    While most approaches to animal ethics emphasize the equality of non-human and human animals, this paper recognizes the animal not as an equal, but as an absolute other. In order “to sketch” the argument for such a new approach, the essay relies on Jean-François Lyotard’s notion of the “differend” and makes explicit use of his analysis of the phrase-affect. The “differend” is typically used for understanding the oppression of individuals or groups who have lost the ability to defend themselves. With the phrase-affect Lyotard opposes the animal phônè (the signaling of the body) to human logos. He emphasizes that against our emphasis of logos, we have to recognize that meaning does not only reside in human language. To deny meaning to phônè constitutes a “differend” — a situation in which an individual or group (in this case the non-human animal) is systematically denied rights and cannot phrase the injustice experienced. Through the phrase-affect this essay, thus, applies Lyotard’s analysis of the victim of a “differend” to the non-human animal. Although he never developed such an analysis, Lyotard does mention that the animal constitutes the “paradigm of a victim.” More broadly he argues that we need to cultivate sensitivity for otherness and for the “differend.” The essay argues that a human rights approach can be made precisely through such a strategy, in which we do not emphasize equality, but the absolute otherness as a basis for respect and ethics. The result of this approach is that we recognize the right of the animal to exist as an autonomous being.

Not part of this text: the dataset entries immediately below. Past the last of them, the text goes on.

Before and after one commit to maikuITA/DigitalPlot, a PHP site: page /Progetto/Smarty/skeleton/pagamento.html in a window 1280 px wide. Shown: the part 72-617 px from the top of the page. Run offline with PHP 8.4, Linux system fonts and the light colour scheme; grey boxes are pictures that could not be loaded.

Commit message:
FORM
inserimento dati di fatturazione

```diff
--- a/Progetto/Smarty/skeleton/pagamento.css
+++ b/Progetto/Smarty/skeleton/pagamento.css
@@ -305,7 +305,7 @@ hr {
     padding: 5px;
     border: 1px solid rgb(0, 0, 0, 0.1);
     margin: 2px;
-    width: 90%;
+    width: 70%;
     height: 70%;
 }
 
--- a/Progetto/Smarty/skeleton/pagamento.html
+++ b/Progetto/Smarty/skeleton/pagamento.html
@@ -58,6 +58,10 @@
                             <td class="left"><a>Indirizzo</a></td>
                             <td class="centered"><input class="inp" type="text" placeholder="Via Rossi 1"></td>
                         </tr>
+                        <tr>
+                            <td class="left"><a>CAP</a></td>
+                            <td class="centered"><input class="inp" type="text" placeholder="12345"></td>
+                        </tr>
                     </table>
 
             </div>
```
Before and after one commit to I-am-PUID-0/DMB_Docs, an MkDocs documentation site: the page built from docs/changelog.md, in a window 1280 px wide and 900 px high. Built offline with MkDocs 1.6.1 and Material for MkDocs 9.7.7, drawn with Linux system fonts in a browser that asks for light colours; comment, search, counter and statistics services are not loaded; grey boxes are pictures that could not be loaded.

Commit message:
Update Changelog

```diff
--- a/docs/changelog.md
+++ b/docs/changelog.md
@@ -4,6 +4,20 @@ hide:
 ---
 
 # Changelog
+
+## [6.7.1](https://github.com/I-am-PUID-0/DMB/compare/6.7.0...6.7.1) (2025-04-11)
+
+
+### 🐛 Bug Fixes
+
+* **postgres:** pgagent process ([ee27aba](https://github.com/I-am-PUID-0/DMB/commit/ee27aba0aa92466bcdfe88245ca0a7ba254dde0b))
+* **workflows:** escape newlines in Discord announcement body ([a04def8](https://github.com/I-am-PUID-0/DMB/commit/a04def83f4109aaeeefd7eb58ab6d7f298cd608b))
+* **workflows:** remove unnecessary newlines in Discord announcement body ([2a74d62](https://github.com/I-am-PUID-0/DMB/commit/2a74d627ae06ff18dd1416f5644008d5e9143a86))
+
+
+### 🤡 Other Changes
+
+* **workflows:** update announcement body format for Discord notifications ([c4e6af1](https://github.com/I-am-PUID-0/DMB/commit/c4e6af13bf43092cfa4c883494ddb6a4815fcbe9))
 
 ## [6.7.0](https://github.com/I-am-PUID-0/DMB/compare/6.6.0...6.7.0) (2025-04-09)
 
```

  • 8.

    Koreanizing Marriage Migrant Women: A Critical Review of Damunhwa Gobuyeoljeon

    Shin, Yoo Jin | 2015, 8(3) | pp.169~193 | number of Cited : 0
    Abstract PDF
    During the first decade of the 21st century, the increase of interethnic marriages between Korean men and Southeast Asian women was a sensational phenomenon in Korea, where there was a strong sentiment of ethnic nationalism. Instantly, these so-called “multicultural families” — damunhwa gajok in Korean — have represented the multiculturalism of Korea, and they received nationwide attention. Recently, the pre-existing images of marriage migrant women have changed into more complex images on television. The documentary series on Korea’s Education Broadcasting System (EBS), titled Damunhwa Gobuyeoljeon, illustrate those shifting images. The paper critically examines this television documentary series following the principal concepts of discursive psychology. As a result, the program’s demographic features show that the program has reinforced the representation of multicultural families in terms of gender, class, and ethnicity. Shifting representations of marriage migrant women in each episode reflect the ways in which the show creates, negotiates, and represents an idealistic standard of the foreign daughter-in-law. The paper argues that hyo (filial piety) ideology has predominantly influenced the ways that the program interprets participants’ characteristics and behaviors throughout the episodes.